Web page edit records
◆ ◆ ◆ ◆ ◆ ◆ ◆
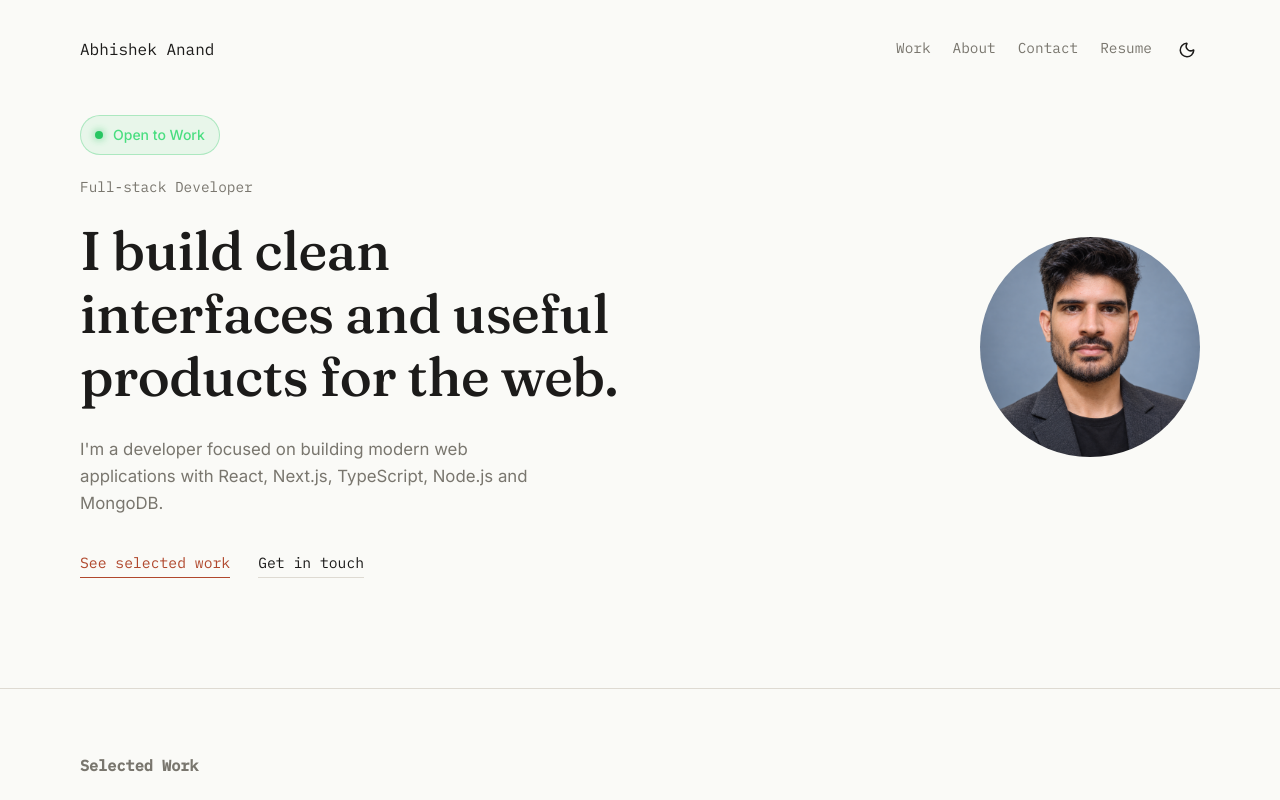
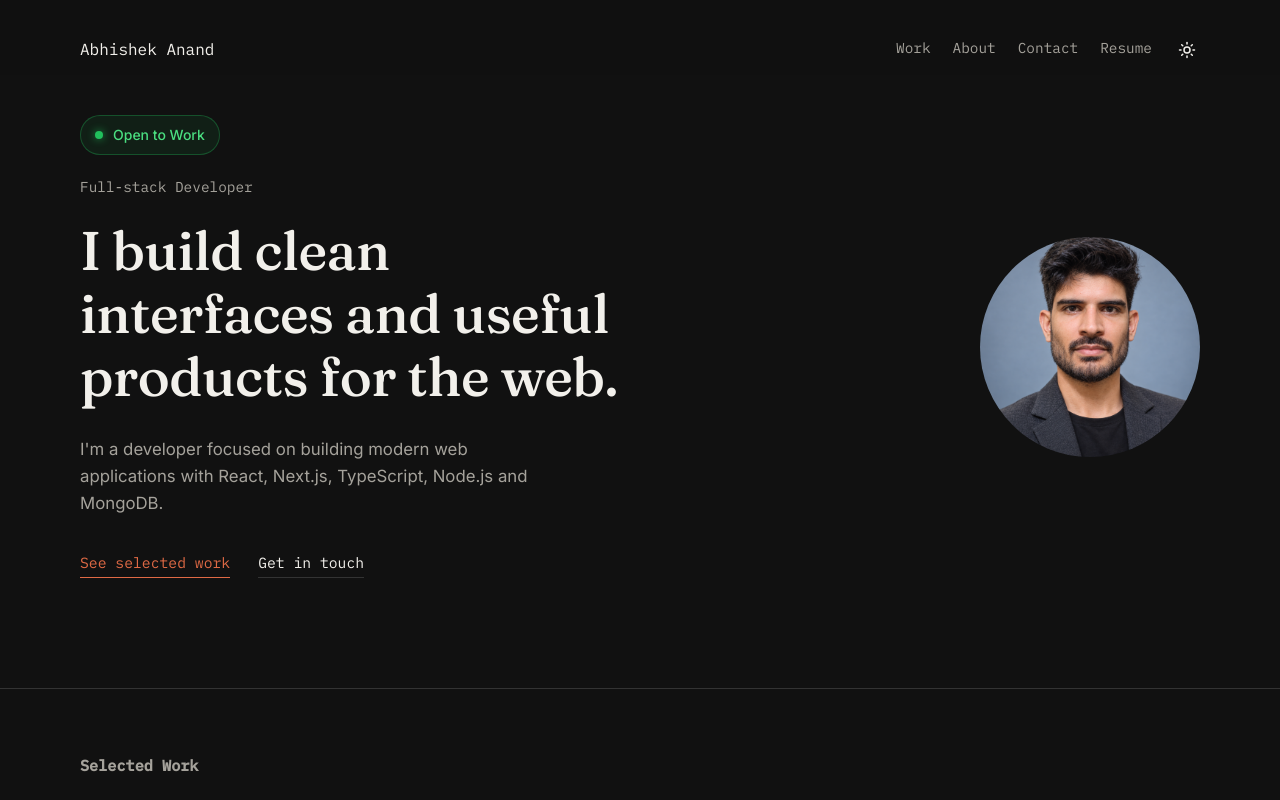
Before and after one commit to abhishek-anand7/My-Portfolio, a React (Vite) app: page / in a window 1280 px wide. Shown: the top 800 px of the page. Built offline with nearby package versions, Linux system fonts and the light colour scheme.

Commit message:
add theme reveal/ripple effect

```diff
--- a/src/App.jsx
+++ b/src/App.jsx
@@ -12,25 +12,35 @@ import CursorSpotlight from "./components/CursorSpotlight";
 function App() {
   const [darkMode, setDarkMode] = useState(() => {
     const savedMode = localStorage.getItem("theme");
-    return savedMode === "dark";
+
+    // Dark mode is the default theme
+    return savedMode !== "light";
   });
 
   useEffect(() => {
-    document.body.classList.toggle("dark", darkMode);
+    // Apply theme to the <html> element
+    document.documentElement.classList.toggle("dark", darkMode);
+
+    // Remember user's choice
     localStorage.setItem("theme", darkMode ? "dark" : "light");
   }, [darkMode]);
 
   return (
-    <div className={darkMode ? "dark" : ""}>
+    <>
       <CursorSpotlight />
-      <Navbar darkMode={darkMode} setDarkMode={setDarkMode} />
+
+      <Navbar
+        darkMode={darkMode}
+        setDarkMode={setDarkMode}
+      />
+
       <Hero />
       <Work />
       <About />
       <Contact />
       <Footer />
       <BackToTop />
-    </div>
+    </>
   );
 }
 
--- a/src/components/Navbar.jsx
+++ b/src/components/Navbar.jsx
@@ -3,6 +3,50 @@ import { useState } from "react";
 
 function Navbar({ darkMode, setDarkMode }) {
   const [menuOpen, setMenuOpen] = useState(false);
+
+  const toggleTheme = (event) => {
+    const button = event.currentTarget;
+
+    const x = button.getBoundingClientRect().left + button.offsetWidth / 2;
+
+    const y = button.getBoundingClientRect().top + button.offsetHeight / 2;
+
+    const maxX = Math.max(x, window.innerWidth - x);
+
+    const maxY = Math.max(y, window.innerHeight - y);
+
+    const radius = Math.hypot(maxX, maxY);
+
+    const updateTheme = () => {
+      setDarkMode((prev) => !prev);
+    };
+
+    // Fallback for browsers that don't support View Transitions
+    if (!document.startViewTransition) {
+      updateTheme();
+      return;
+    }
+
+    const transition = document.startViewTransition(updateTheme);
+
+    transition.ready.then(() => {
+      document.documentElement.animate(
+        [
+          {
+            clipPath: `circle(0px at ${x}px ${y}px)`
+          },
+          {
+            clipPath: `circle(${radius}px at ${x}px ${y}px)`
+          },
+        ],
+        {
+          duration: 600,
+          easing: "ease-in-out",
+          pseudoElement: "::view-transition-new(root)",
+        },
+      );
+    });
+  };
 
   const closeMenu = () => {
     setMenuOpen(false);
@@ -17,33 +61,40 @@ function Navbar({ darkMode, setDarkMode }) {
           <a href="#work">Work</a>
           <a href="#about">About</a>
           <a href="#contact">Contact</a>
+
           <a href="/resume.pdf" target="_blank" rel="noopener noreferrer">
             Resume
           </a>
 
           <button
-            className="theme-toggle"
-            onClick={() => setDarkMode(!darkMode)}
+            className={`theme-toggle ${darkMode ? "is-dark" : "is-light"}`}
+            onClick={toggleTheme}
             aria-label={
               darkMode ? "Switch to light mode" : "Switch to dark mode"
             }
             title={darkMode ? "Light mode" : "Dark mode"}
           >
-            {darkMode ? <Sun size={18} /> : <Moon size={18} />}
+            <span className="theme-icon">
+              <Sun className="sun-icon" size={18} />
+              <Moon className="moon-icon" size={18} />
+            </span>
           </button>
         </div>
 
-        {/* Mobile menu button */}
+        {/* Mobile actions */}
         <div className="mobile-actions">
           <button
-            className="theme-toggle"
-            onClick={() => setDarkMode(!darkMode)}
+            className={`theme-toggle ${darkMode ? "is-dark" : "is-light"}`}
+            onClick={toggleTheme}
             aria-label={
               darkMode ? "Switch to light mode" : "Switch to dark mode"
             }
             title={darkMode ? "Light mode" : "Dark mode"}
           >
-            {darkMode ? <Sun size={18} /> : <Moon size={18} />}
+            <span className="theme-icon">
+              <Sun className="sun-icon" size={18} />
+              <Moon className="moon-icon" size={18} />
+            </span>
           </button>
 
           <button
--- a/src/index.css
+++ b/src/index.css
@@ -11,8 +11,18 @@
   --serif: "Fraunces", Georgia, serif;
   --sans: "Inter", -apple-system, BlinkMacSystemFont, sans-serif;
   --mono: "IBM Plex Mono", "SF Mono", Menlo, monospace;
+
   --mouse-x: 50vw;
   --mouse-y: 50vh;
+
+  /* Theme transition */
+  --theme-transition: 0.4s ease;
+
+  /* Cursor spotlight */
+  --spotlight-1: rgba(176, 71, 44, 0.1);
+  --spotlight-2: rgba(176, 71, 44, 0.055);
+  --spotlight-3: rgba(176, 71, 44, 0.025);
+  --spotlight-4: rgba(176, 71, 44, 0.012);
 }
 
 .dark {
@@ -22,6 +32,12 @@
   --muted: #a5a29b;
   --accent: #e06a45;
   --line: #333333;
+
+  /* Cursor spotlight */
+  --spotlight-1: rgba(56, 189, 248, 0.12);
+  --spotlight-2: rgba(56, 189, 248, 0.07);
+  --spotlight-3: rgba(56, 189, 248, 0.035);
+  --spotlight-4: rgba(56, 189, 248, 0.015);
 }
 
 * {
@@ -30,6 +46,13 @@
 
 html {
   scroll-behavior: smooth;
+
+  background: var(--bg);
+  color: var(--ink);
+
+  transition:
+    background-color var(--theme-transition),
+    color var(--theme-transition);
 }
 
 body {
@@ -40,6 +63,10 @@ body {
   font-size: 17px;
   line-height: 1.6;
   -webkit-font-smoothing: antialiased;
+
+  transition:
+    background-color var(--theme-transition),
+    color var(--theme-transition);
 }
 
 a {
@@ -61,17 +88,18 @@ a {
   inset: 0;
 
   pointer-events: none;
-
   z-index: 9999;
 
   background: radial-gradient(
     500px circle at var(--mouse-x) var(--mouse-y),
-    rgba(56, 189, 248, 0.12) 0%,
-    rgba(56, 189, 248, 0.07) 15%,
-    rgba(56, 189, 248, 0.035) 30%,
-    rgba(56, 189, 248, 0.015) 45%,
+    var(--spotlight-1) 0%,
+    var(--spotlight-2) 15%,
+    var(--spotlight-3) 30%,
+    var(--spotlight-4) 45%,
     transparent 70%
   );
+
+  transition: background 0.4s ease;
 }
 
 @media (hover: none), (pointer: coarse) {
@@ -96,8 +124,8 @@ nav.top {
   -webkit-backdrop-filter: blur(16px);
 
   transition:
-    background-color 0.25s ease,
-    border-color 0.25s ease;
+    background-color 0.4s ease,
+    border-color 0.4s ease;
 }
 
 nav.top .wrap {
@@ -134,11 +162,56 @@ nav.top .wrap {
   padding: 4px;
   cursor: pointer;
 
-  transition: color 0.2s ease;
+  transition:
+    color var(--theme-transition),
+    transform 0.2s ease;
 }
 
 .theme-toggle:hover {
   color: var(--accent);
+}
+
+.theme-toggle:active {
+  transform: scale(0.88);
+}
+
+/* Icon container */
+.theme-icon {
+  position: relative;
+  width: 18px;
+  height: 18px;
+  display: block;
+}
+
+/* Both icons occupy exactly the same position */
+.theme-icon svg {
+  position: absolute;
+  inset: 0;
+  transition:
+    opacity 0.35s ease,
+    transform 0.4s ease;
+}
+
+/* Light mode → show moon */
+.theme-toggle.is-light .moon-icon {
+  opacity: 1;
+  transform: rotate(0deg) scale(1);
+}
+
+.theme-toggle.is-light .sun-icon {
+  opacity: 0;
+  transform: rotate(-90deg) scale(0.5);
+}
+
+/* Dark mode → show sun */
+.theme-toggle.is-dark .sun-icon {
+  opacity: 1;
+  transform: rotate(0deg) scale(1);
+}
+
+.theme-toggle.is-dark .moon-icon {
+  opacity: 0;
+  transform: rotate(90deg) scale(0.5);
 }
 
 .navlinks a {
@@ -224,7 +297,8 @@ nav.top .wrap {
   font-size: 0.85rem;
   transition:
     background-color 0.2s ease,
-    color 0.2s ease padding-left 0.2s ease;
+    color 0.2s,
+    ease padding-left 0.2s ease;
 }
 
 .mobile-menu a:hover,
@@ -704,12 +778,65 @@ a:focus-visible {
   }
 }
 
+/* ==== SMOOTH THEME TRANSITION ==== */
+
+html,
 body,
+nav.top,
+.mobile-menu,
 .theme-toggle,
+.mobile-theme-toggle,
 .project,
-.about-skills {
+.about-skills,
+.back-to-top,
+section,
+footer {
   transition:
-    background-color 0.25s ease,
-    color 0.25s ease,
-    border-color 0.25s ease;
+    background-color var(--theme-transition),
+    color var(--theme-transition),
+    border-color var(--theme-transition),
+    box-shadow var(--theme-transition);
 }
+
+/* Elements whose colors come from theme variables */
+.brand,
+.navlinks,
+.navlinks a,
+.eyebrow,
+.hero p.lede,
+.project-title,
+.project-year,
+.project-desc,
+.project-stack,
+.project-links a,
+.section-title,
+.skill-group h3,
+.contact-secondary,
+footer {
+  transition: color var(--theme-transition);
+}
+
+.hero-links a,
+.project-links a,
+.contact-secondary a,
+.email-link {
+  transition:
+    color var(--theme-transition),
+    border-color var(--theme-transition);
+}
+
+/* ==== THEME RIPPLE TRANSITION ==== */
+
+::view-transition-old(root),
+::view-transition-new(root) {
+  animation: none;
+  mix-blend-mode: normal;
+}
+
+::view-transition-new(root) {
+  z-index: 9999;
+}
+
+::view-transition-old(root) {
+  z-index: 1;
+}
```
◆ ◆ ◆ ◆ ◆ ◆ ◆
▸ **TO DO**
Look over the records above, and wherever a line contains the string "border", copy that line.

▸ **ANSWER BELOW**
-    border-color 0.25s ease;
+    border-color 0.4s ease;
-    border-color 0.25s ease;
+    border-color var(--theme-transition),
+    border-color var(--theme-transition);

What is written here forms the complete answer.